Saudi Aramco is scheduled to release its prospectus this Saturday, and shares will officially start trading on the local Tadawul stock exchange in December.
Shares are only listed on the Saudi Tadawul exchange, but the Saudis want global investors. At home, it’s one thing: There’s no way Aramco will fail to ‘attract’ local investors because it’s basically a do-or-die setup. Big names are expected to invest, and they will risk a lot to do so. That was the message of the Crown Prince’s earlier purge and arrest of the country’s wealthy. He owns them now. They must invest. At the same time, there are rumors that banks are offering cheap credit to encourage retail investors to get in on this as well.
For global investors, though, there’s a lot to consider aside from pleasing the prince. For one thing, they’ll have to consider the 18% decline in net profit to $68 billion for the nine months ending in September (compared to the same period the previous year). They will have to weigh this against the fact that despite that decline, Aramco’s income for nine months was still more than Apple’s last year - all year.

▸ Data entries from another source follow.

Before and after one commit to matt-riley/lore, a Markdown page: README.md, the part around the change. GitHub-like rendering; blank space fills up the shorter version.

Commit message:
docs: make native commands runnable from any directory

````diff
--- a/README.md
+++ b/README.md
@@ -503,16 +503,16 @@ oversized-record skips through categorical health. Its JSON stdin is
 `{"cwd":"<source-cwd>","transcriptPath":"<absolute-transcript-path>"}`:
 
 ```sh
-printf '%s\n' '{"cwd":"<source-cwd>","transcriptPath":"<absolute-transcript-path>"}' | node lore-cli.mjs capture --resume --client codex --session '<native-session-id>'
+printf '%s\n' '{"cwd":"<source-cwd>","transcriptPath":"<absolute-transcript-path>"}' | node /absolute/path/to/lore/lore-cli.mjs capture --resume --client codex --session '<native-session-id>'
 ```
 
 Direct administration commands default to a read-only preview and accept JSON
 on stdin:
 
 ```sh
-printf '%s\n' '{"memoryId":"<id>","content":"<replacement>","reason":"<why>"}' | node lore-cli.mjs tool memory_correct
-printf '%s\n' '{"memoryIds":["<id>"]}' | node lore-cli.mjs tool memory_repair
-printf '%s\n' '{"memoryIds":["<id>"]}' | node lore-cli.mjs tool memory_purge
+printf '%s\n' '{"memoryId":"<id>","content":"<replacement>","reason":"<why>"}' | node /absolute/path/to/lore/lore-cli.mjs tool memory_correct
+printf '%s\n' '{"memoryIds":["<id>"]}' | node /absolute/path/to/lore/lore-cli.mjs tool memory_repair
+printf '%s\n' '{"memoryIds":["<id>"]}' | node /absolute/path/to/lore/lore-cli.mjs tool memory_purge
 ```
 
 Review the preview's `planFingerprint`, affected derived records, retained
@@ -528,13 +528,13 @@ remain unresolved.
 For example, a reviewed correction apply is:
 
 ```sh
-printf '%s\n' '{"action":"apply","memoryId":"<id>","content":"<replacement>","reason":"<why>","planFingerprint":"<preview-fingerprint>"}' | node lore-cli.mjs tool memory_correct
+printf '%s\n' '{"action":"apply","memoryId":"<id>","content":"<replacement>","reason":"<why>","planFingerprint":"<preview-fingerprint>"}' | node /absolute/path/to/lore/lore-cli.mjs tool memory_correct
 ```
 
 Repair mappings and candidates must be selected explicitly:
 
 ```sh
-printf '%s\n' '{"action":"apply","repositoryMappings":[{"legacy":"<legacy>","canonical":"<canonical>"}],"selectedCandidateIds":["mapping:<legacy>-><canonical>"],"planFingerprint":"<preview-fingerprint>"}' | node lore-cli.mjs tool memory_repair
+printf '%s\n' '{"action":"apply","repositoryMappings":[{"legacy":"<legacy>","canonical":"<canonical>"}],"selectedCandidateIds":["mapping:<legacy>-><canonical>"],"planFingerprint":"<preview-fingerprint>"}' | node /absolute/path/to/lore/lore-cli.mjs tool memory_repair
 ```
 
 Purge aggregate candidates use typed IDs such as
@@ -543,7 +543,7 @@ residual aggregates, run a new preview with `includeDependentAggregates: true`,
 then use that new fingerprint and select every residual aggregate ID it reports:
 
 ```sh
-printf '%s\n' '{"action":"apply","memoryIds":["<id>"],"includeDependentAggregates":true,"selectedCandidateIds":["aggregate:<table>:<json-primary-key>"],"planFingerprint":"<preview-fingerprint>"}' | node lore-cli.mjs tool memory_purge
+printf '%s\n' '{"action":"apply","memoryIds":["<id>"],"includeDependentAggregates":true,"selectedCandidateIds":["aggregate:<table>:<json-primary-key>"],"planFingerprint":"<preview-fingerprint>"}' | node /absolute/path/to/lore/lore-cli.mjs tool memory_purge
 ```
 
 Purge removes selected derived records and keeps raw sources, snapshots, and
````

That’s tantalizing. But is it, really? There is a ton of domestic political and geopolitical risk here - the latter most dramatically emphasized with the September 14th attacks on Aramco facilities that laid bare the giant’s vulnerability.